Ultracentrifuge equipment is designed to generate much higher RCF values than can be obtained with typical centrifuges through much higher rotational velocities (rpm). State-of-the-art ultracentrifuges are capable of spinning at upwards of 150,000 rpm and generating over 1 million g. One of the consequences of such high speeds is the generation of heat caused by friction during the spinning process.
It has been well documented that varnish-forming precursors are sensitive to temperature. That is, the precursors will remain soluble or suspended in the lubricant at elevated temperatures and tend to settle out and form the varnish deposits at lower temperatures. It also has been demonstrated [Ref. 2] that varnish can be resolubilized at elevated temperatures. Thus, it is important to maintain the samples near room temperature to prevent biased results. Ultracentrifuges without proper temperature controls could yield biased low results as the varnish and precursors may dissolve in the lubricant during the centrifuging process. Conversely, over-chilling of the samples could lead to biased high results.

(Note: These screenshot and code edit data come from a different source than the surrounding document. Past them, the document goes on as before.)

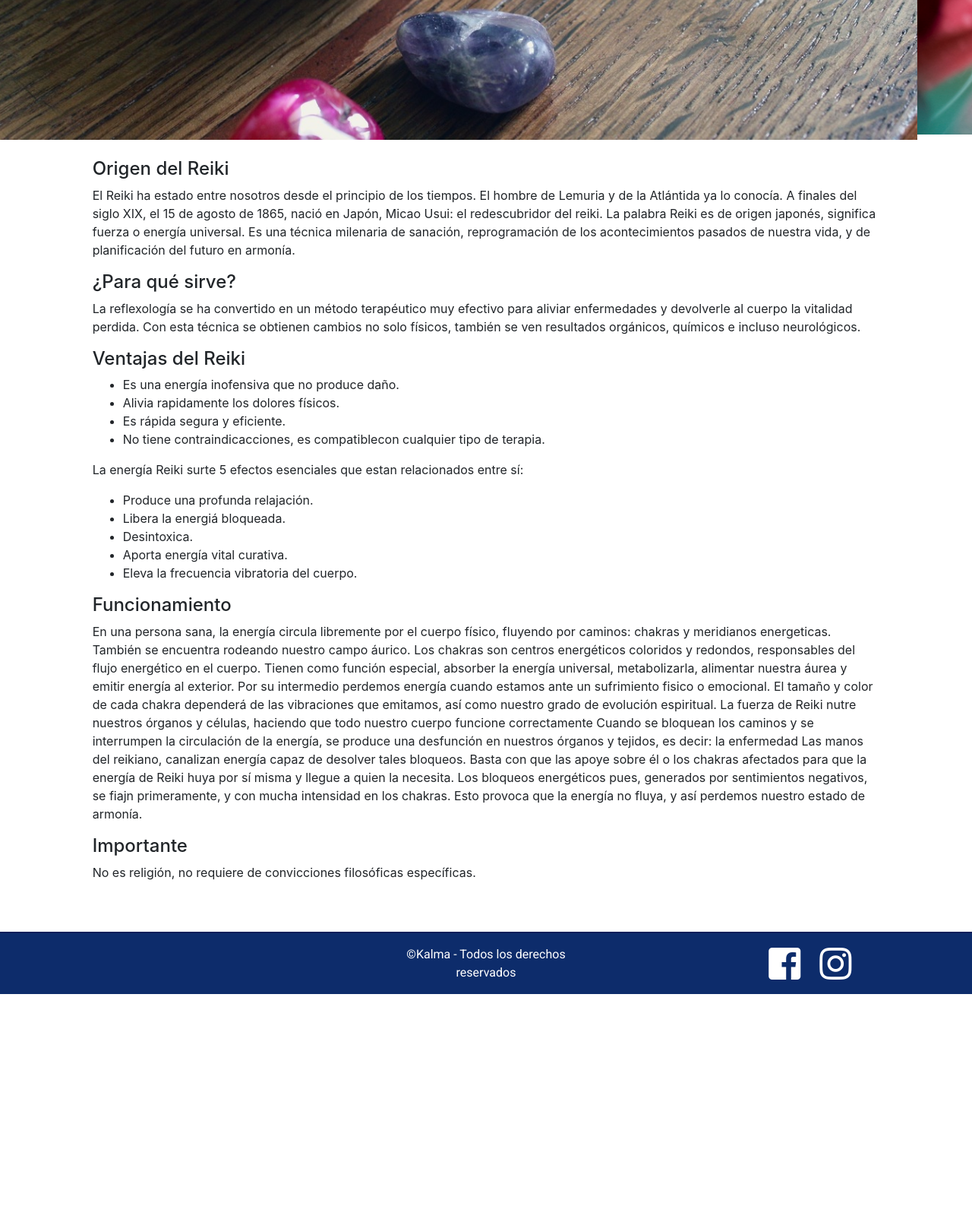
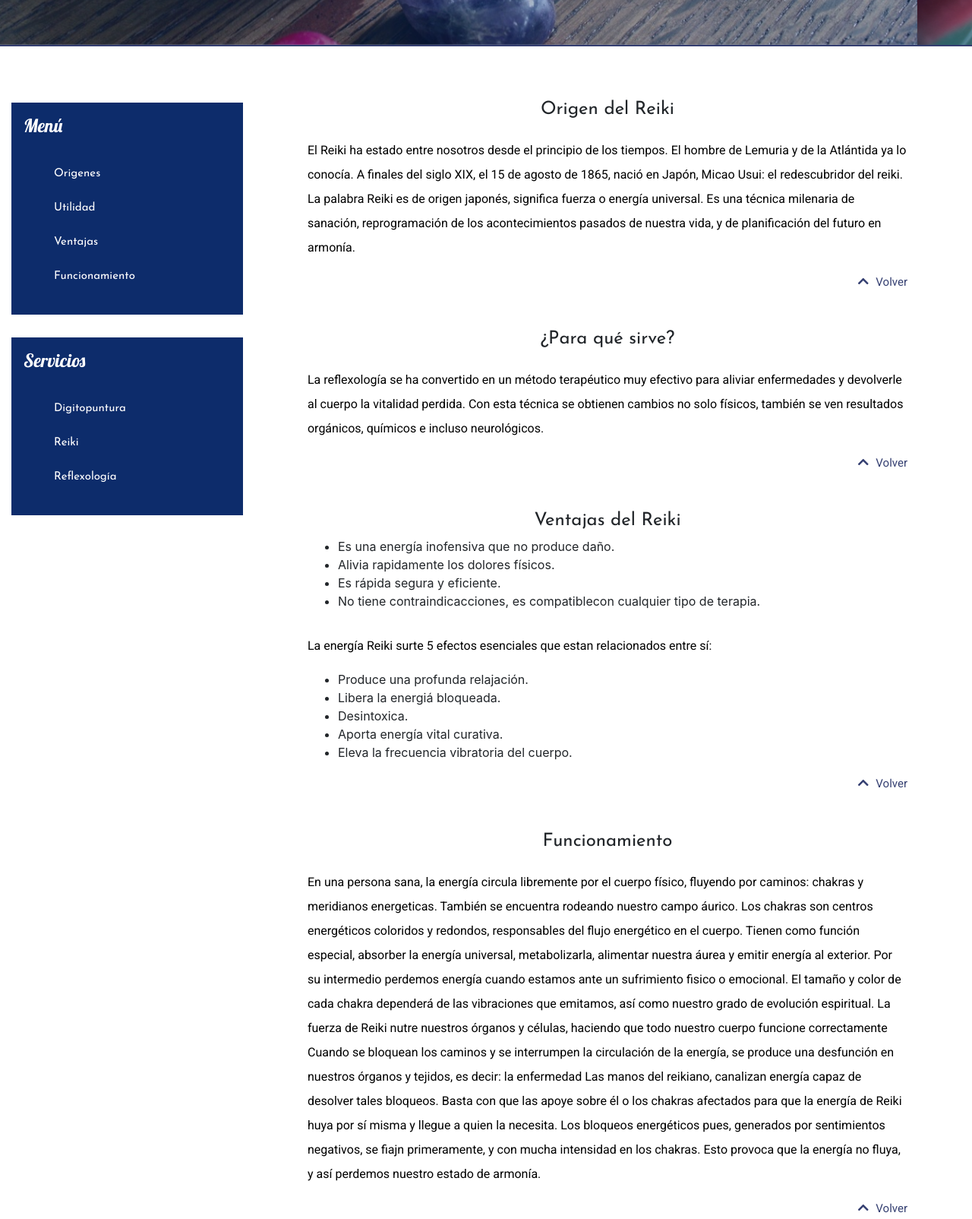
Before and after one commit to fdsosa/kalma, a website: page src/reiki.html in a window 1280 px wide. Shown: the part 740-2344 px from the top of the page at 76% size. Before the commit the page ends 2048 px from the top, so only its background shows below. Drawn offline with nearby package versions, Linux system fonts and the light colour scheme; files that its build step writes are made by us from their sources.

Commit message:
In contact added form and others things, in the others files added menu in the content section

```diff
--- a/src/reiki.html
+++ b/src/reiki.html
@@ -5,13 +5,6 @@
 	<include src="head-frameworks"></include>
 	<include src="head-metatags"></include>
 	<title>Reiki</title>
-	<style>
-		@media screen and (max-width: 480px){
-			.gridContainer{
-				grid-template-columns: 1fr;
-			}
-		}
-	</style>
 </head>
 <body>
 	<div class="containerPrincipal">
@@ -20,7 +13,7 @@
 		<!-- /NAV -->
 
 		<!-- TITULO -->
-		<section id="sectionTitulo">
+		<section id="titleSection">
 			<div id="carousel" class="carousel slide p-0" data-ride="carousel" data-pause="false">
 			  <div class="carousel-inner">
 			    <div class="carousel-item active">
@@ -44,24 +37,58 @@
 		<!-- TITULO -->
 
 		<!-- CONTENT -->
-		<div class="container-fluid mt-lg-4" id="gridInfo">
+		<div class="container-fluid mt-lg-4 containerServ" id="gridInfo">
 			<div class="row">
-				<div class="col-lg-10 offset-lg-1 boxInfo">
+				<div class="col-3 col-sm-10 boxMenu">
+					<div class="row" id="menuSection">
+						<h4>Menú</h4>
+						<ul>
+							<li><a href="#org">Origenes</a></li>
+							<li><a href="#util">Utilidad</a></li>
+							<li><a href="#vent">Ventajas</a></li>
+							<li><a href="#funct">Funcionamiento</a></li>
+						</ul>
+					</div>
+					<div class="row">
+						<h4>Servicios</h4>
+						<ul>
+							<li><a href="digitopuntura.html">Digitopuntura</a></li>
+							<li><a href="reiki.html">Reiki</a></li>
+							<li><a href="reflexologia.html">Reflexología</a></li>
+						</ul>
+					</div>
+				</div>
+
+				<div class="col-9 contentInfo">
+					<div class="row">
+						<div class="col-lg-10 offset-lg-1 boxInfo" id="org">
 							<h4>Origen del Reiki</h4>
 							<p>El Reiki ha estado entre nosotros desde el principio de los tiempos. El hombre de Lemuria y de la Atlántida ya lo conocía. A finales del siglo XIX, el 15 de agosto de 1865, nació en Japón, Micao Usui: el redescubridor del reiki.
 								La palabra Reiki es de origen japonés, significa fuerza o energía universal. Es una técnica milenaria de sanación, reprogramación de los acontecimientos pasados de nuestra vida, y de planificación del futuro en armonía.
 							</p>
+							<section>
+								<a href="#nav">
+									<i class="fas fa-chevron-up"></i>
+									<span>Volver</span>
+								</a>
+							</section>
 						</div>
 					</div>
 					<div class="row">
-				<div class="col-lg-10 offset-lg-1 boxInfo">
-					<h4 class="text-align-center">¿Para qué sirve?</h4>
+						<div class="col-lg-10 offset-lg-1 boxInfo" id="util">
+							<h4>¿Para qué sirve?</h4>
 							<p>La reflexología se ha convertido en un método terapéutico muy efectivo para aliviar enfermedades y devolverle al cuerpo 	la vitalidad perdida. Con esta técnica se obtienen cambios no solo físicos, también se ven resultados orgánicos, químicos e incluso neurológicos.
 							</p>
+							<section>
+								<a href="#nav">
+									<i class="fas fa-chevron-up"></i>
+									<span>Volver</span>
+								</a>
+							</section>
 						</div>
 					</div>
 					<div class="row">
-				<div class="col-lg-10 offset-lg-1 boxInfo">
+						<div class="col-lg-10 offset-lg-1 boxInfo" id="vent">
 							<h4>Ventajas del Reiki</h4>
 							<ul>
 								<li>Es una energía inofensiva que no produce daño.</li>
@@ -77,23 +104,32 @@
 								<li>Aporta energía vital curativa.</li>
 								<li>Eleva la frecuencia vibratoria del cuerpo.</li>
 							</ul>
+							<section>
+								<a href="#nav">
+									<i class="fas fa-chevron-up"></i>
+									<span>Volver</span>
+								</a>
+							</section>
 						</div>
 					</div>
 					<div class="row">
-				<div class="col-lg-10 offset-lg-1 boxInfo">
+						<div class="col-lg-10 offset-lg-1 boxInfo" id="funct">
 							<h4>Funcionamiento</h4>
-					<p>En una persona sana, la energía circula libremente por el cuerpo físico, fluyendo por caminos: chakras y meridianos energeticas. También se encuentra rodeando nuestro campo áurico. Los chakras son centros energéticos coloridos y redondos, responsables del flujo energético en el cuerpo. Tienen como función especial, absorber la energía universal, metabolizarla, alimentar nuestra áurea y emitir energía al exterior. Por su intermedio perdemos energía cuando estamos ante un sufrimiento fisico o emocional.
+							<p>
+								En una persona sana, la energía circula libremente por el cuerpo físico, fluyendo por caminos: chakras y meridianos energeticas. También se encuentra rodeando nuestro campo áurico. Los chakras son centros energéticos coloridos y redondos, responsables del flujo energético en el cuerpo. Tienen como función especial, absorber la energía universal, metabolizarla, alimentar nuestra áurea y emitir energía al exterior. Por su intermedio perdemos energía cuando estamos ante un sufrimiento fisico o emocional.
 								El tamaño y color de cada chakra dependerá de las vibraciones que emitamos, así como nuestro grado de evolución espiritual. La fuerza de Reiki nutre nuestros órganos y células, haciendo que todo nuestro cuerpo funcione correctamente
 								Cuando se bloquean los caminos y se interrumpen la circulación de la energía, se produce una desfunción en nuestros órganos y tejidos, es decir: la enfermedad
 								Las manos del reikiano, canalizan energía capaz de desolver tales bloqueos. Basta con que las apoye sobre él o los chakras afectados para que la energía de Reiki huya por sí misma y llegue a quien la necesita.
 								Los bloqueos energéticos pues, generados por sentimientos negativos, se fiajn primeramente, y con mucha intensidad en los chakras. Esto provoca que la energía no fluya, y así perdemos nuestro estado de armonía.
 							</p>
+							<section>
+								<a href="#nav">
+									<i class="fas fa-chevron-up"></i>
+									<span>Volver</span>
+								</a>
+							</section>
 						</div>
 					</div>
-			<div class="row">
-				<div class="col-lg-10 offset-lg-1 boxInfo">
-					<h4>Importante</h4>
-					<p>No es religión, no requiere de convicciones filosóficas específicas.</p>
 				</div>
 			</div>
 		</div>
```
Also changed, not shown: src/contacto.html (+29 -32 lines), src/reflexologia.html (+2 -9 lines). Lines whose indentation alone changed are shown as unchanged.
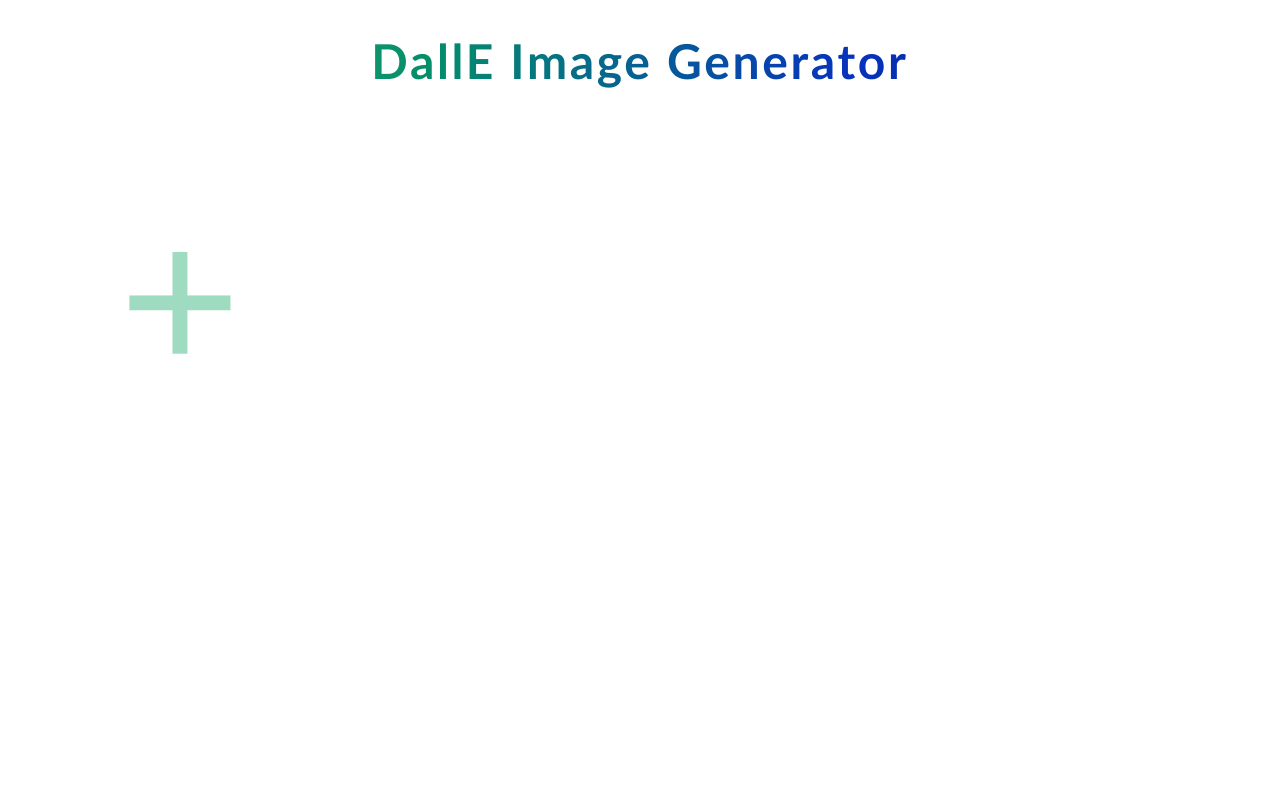
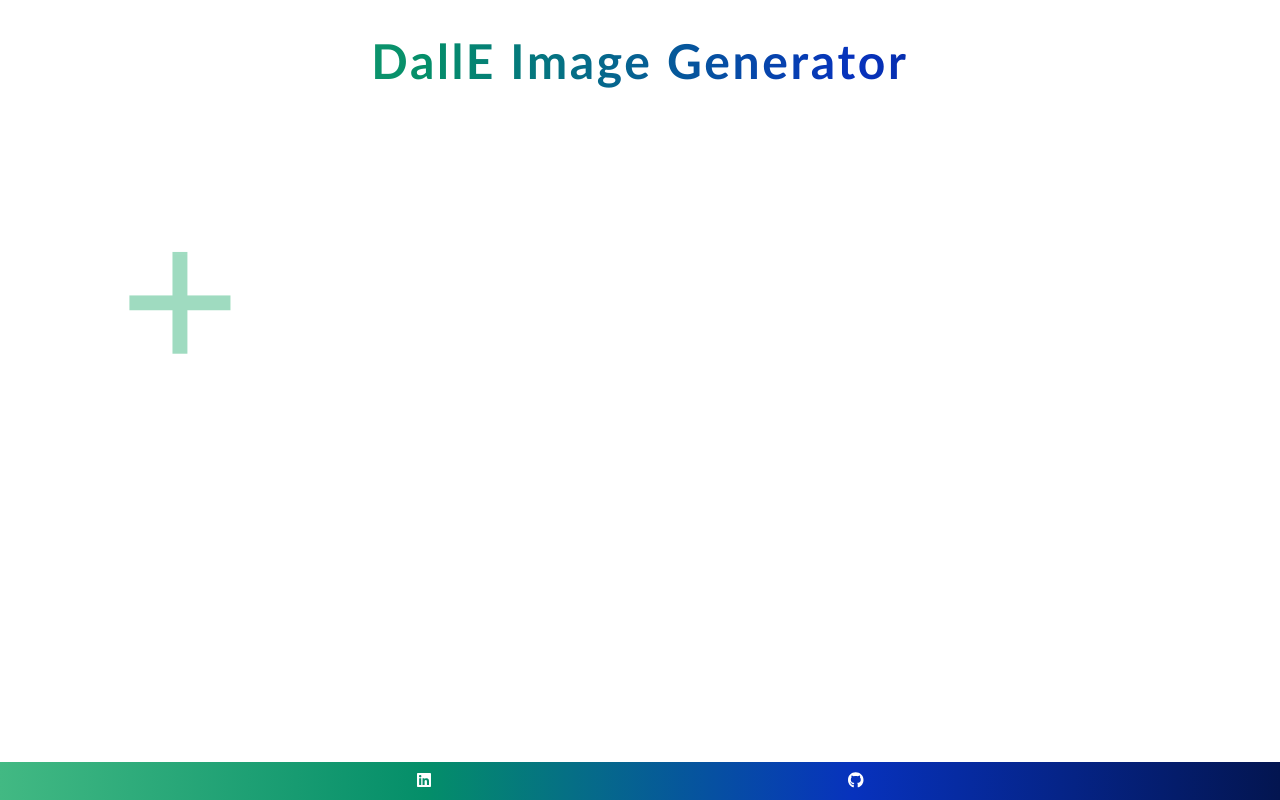
Before and after one commit to Leigh-Ola/vue_dalle_image_generator, a Vue app: page / in a window 1280 px wide. Built offline with nearby package versions, Linux system fonts and the light colour scheme.

Commit message:
Added links

```diff
--- a/package.json
+++ b/package.json
@@ -8,6 +8,11 @@
     "lint": "vue-cli-service lint"
   },
   "dependencies": {
+    "@fortawesome/fontawesome-svg-core": "^6.2.0",
+    "@fortawesome/free-brands-svg-icons": "^6.2.0",
+    "@fortawesome/free-regular-svg-icons": "^6.2.0",
+    "@fortawesome/free-solid-svg-icons": "^6.2.0",
+    "@fortawesome/vue-fontawesome": "^3.0.1",
     "core-js": "^3.8.3",
     "openai": "^3.1.0",
     "register-service-worker": "^1.7.2",
--- a/src/App.vue
+++ b/src/App.vue
@@ -5,6 +5,15 @@
     <h1>DallE Image Generator</h1>
   </nav>
   <router-view />
+  <footer>
+    <a href="https://www.linkedin.com/in/leigh-ola">
+      <font-awesome-icon icon="fa-brands fa-linkedin" />
+    </a>
+    <a href="https://github.com/Leigh-Ola">
+      <font-awesome-icon icon="fa-brands fa-github" />
+    </a>
+  </footer>
+
 </template>
 
 <style>
@@ -49,3 +58,19 @@
   -webkit-text-fill-color: transparent;
 }
 </style>
+
+<style scoped>
+footer{
+  width: 100%; padding: 10px 0px; transition: all 0.3s ease;
+  display: flex; justify-content: space-evenly; align-items: center;
+  background: #031550; color: white; position: relative;
+  /* gradient background */
+  background: -webkit-linear-gradient(0deg, var(--color-primary), var(--color-primary-alt), var(--color-secondary-alt), var(--color-secondary-alt-dark));
+}
+footer > *{
+  color: white !important;
+}
+footer > *:hover{
+  transform: scale(1.1); color: gold !important;
+}
+</style>
--- a/src/components/GeneratedImage.vue
+++ b/src/components/GeneratedImage.vue
@@ -51,7 +51,7 @@
 .img-box .alt-text{
     position: absolute; top: 0; left: 0;
     width: 100%; height: 100%; z-index: 2;
-    background: rgba(0,0,0,0.5); color: white;
+    background: rgba(0,0,0,0.62); color: white;
     display: flex; align-items: center; justify-content: center;
     font-size: 0.9em; font-weight: 600;
     text-align: center; padding: 10px; opacity: 0;
--- a/src/main.js
+++ b/src/main.js
@@ -3,5 +3,21 @@
 import "./registerServiceWorker";
 import router from "./router";
 import store from "./store";
+//
+import { library } from "@fortawesome/fontawesome-svg-core";
+import { faHatWizard, faUserSecret } from "@fortawesome/free-solid-svg-icons";
+import {
+  faTwitter,
+  faLinkedin,
+  faGithub,
+} from "@fortawesome/free-brands-svg-icons";
+import { FontAwesomeIcon } from "@fortawesome/vue-fontawesome";
 
-createApp(App).use(store).use(router).mount("#app");
+/* add icons to the library */
+library.add(faUserSecret, faHatWizard, faTwitter, faGithub, faLinkedin);
+
+createApp(App)
+  .use(store)
+  .use(router)
+  .component("font-awesome-icon", FontAwesomeIcon)
+  .mount("#app");
--- a/src/views/HomeView.vue
+++ b/src/views/HomeView.vue
@@ -1,8 +1,5 @@
 <template>
   <div class="home" v-on:mouseover.stop="hover+=1">
-    <!-- <img alt="Vue logo" src="../assets/logo.png" /> -->
-
-    <!-- <GeneratedImage :image="image" /> -->
     <ImageGenerator :hover="hover" v-on:image-generated="newImage" />
     <GeneratedImage v-for="image in images" v-bind:key="image.timestamp" :image="image" :hover="hover" />
   </div>
```
Also changed, not shown: 1 other file (tests, documents, lock files or other folders).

Defining parameter and type of results
Because the sediment rating procedure is not detecting a specific elemental or chemical species—such as calcium by emission spectroscopy or methyl esters by gas chromatography—it is the method itself that defines the parameter and what kind of results are obtained. With method-defined parameters, it is critical for laboratories to adhere to the method and implement it consistently. Without this consistency, results cannot be compared to each other with any reliability. Consistency within a lab is useful, but only for results generated from that lab. Consistency among labs is necessary to be able to compare results generated by multiple labs, particularly, for example, when attempting to evaluate multiple turbine systems in various locations.
Clearly, the turbine industry is in need of a standardized method that specifies the force of the centrifuge and not just the rotational speed. This will be the only way that results from different labs and different centrifuges can be compared. These days, with so much focus on varnish formation and detection of varnish precursors, it is very important that the analytical test methods be well defined and understood. More consistency is currently needed for the sediment rating methods to allow data comparisons and to bring consensus to this approach. Until then, make sure that you know your source of data and the conditions under which it was generated when comparing or trending sediment rating results. LMT
Stan Smith is director, Technical Services & Compliance, for Staveley Services Fluid Analysis, part of the ALS Laboratory Group.
- “Sediment Rating of Hydraulic and Turbine Oils, Mobil Method 1169”, ExxonMobil, adopted 1979 with various updates.
- “Soluble Varnish – The Final Piece to the Puzzle”, Greg Livingstone, et al, published by Noria Corporation, 2008.